Feeds:
Posts
Comments

Posts Tagged ‘dolphins’

Bottlenose dolphins that have learnt to use sea sponges as hunting tools form cliques with others that do the same — the first evidence of animal grouping based on mutual interest, a study said Tuesday.

via Dolphins sponge up culture: study.

Advertisements

Read Full Post »

Dolphins, like humans, devote a considerable portion of its genome to the development of the nervous system — a strong indication that their cognitive capacities are comparable to our own.

And like us, they have large brains and the capacity for higher-order thinking. They live in hierarchical arrangements, engage in fission-fusion social arrangements (which means dolphins come and go between pods as they please), cooperate, and exhibit unique personalities.

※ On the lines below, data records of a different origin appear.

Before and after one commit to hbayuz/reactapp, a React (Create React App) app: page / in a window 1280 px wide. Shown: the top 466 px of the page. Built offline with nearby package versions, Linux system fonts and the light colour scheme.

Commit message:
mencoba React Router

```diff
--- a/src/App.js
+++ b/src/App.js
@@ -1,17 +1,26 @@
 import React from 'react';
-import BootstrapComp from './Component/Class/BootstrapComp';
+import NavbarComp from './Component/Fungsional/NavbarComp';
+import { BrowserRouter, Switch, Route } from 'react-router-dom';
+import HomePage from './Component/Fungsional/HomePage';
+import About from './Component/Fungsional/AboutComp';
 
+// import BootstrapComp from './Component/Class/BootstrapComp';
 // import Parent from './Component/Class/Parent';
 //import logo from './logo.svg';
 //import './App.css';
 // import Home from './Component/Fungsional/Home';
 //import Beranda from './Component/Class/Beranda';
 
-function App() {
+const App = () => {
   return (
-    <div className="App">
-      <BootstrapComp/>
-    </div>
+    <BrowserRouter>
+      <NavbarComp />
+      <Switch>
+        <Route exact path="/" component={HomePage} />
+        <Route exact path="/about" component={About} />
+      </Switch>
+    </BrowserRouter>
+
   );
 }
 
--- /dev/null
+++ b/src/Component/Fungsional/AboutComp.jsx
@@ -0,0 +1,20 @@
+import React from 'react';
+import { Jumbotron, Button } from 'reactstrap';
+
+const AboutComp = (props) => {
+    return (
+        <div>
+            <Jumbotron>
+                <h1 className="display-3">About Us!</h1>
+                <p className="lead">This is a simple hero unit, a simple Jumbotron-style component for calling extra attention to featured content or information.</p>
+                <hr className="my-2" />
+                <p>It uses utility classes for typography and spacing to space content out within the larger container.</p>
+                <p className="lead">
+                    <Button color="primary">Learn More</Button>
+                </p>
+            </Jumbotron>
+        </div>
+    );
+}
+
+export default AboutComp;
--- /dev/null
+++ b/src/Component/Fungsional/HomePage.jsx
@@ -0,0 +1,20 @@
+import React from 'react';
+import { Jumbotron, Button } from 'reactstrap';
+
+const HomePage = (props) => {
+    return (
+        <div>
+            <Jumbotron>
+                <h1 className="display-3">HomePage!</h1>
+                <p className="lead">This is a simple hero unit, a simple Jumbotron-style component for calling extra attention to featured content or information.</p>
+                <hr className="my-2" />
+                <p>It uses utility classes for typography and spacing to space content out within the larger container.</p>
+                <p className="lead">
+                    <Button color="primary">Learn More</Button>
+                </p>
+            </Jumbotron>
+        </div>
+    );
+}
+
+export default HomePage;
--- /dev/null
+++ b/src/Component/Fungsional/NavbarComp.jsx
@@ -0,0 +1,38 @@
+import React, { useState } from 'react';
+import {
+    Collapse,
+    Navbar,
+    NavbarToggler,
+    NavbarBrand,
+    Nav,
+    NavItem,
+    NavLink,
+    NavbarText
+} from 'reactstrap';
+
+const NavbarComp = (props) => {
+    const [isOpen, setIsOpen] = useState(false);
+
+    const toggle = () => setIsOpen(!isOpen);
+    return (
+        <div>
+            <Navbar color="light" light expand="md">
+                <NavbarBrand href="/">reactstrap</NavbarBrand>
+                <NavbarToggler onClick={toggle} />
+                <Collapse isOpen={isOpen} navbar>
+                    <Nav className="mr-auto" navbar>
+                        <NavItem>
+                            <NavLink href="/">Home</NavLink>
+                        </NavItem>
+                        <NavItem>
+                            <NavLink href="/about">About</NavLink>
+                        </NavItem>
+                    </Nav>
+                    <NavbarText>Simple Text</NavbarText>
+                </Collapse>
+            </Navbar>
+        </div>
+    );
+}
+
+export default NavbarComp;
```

They can also pass the mirror test (an indication that they have a strong sense of self) and are able to respond to commands issued from a television monitor (surprisingly, not a lot of animals can do this — including some primates).

And as highly social and engaged mammals, they may also have similar communicative needs. We certainly know that they have the capacity to understand language, but what we don’t know is how much of their language is their own.

via Will we ever learn to speak dolphin?.

Read Full Post »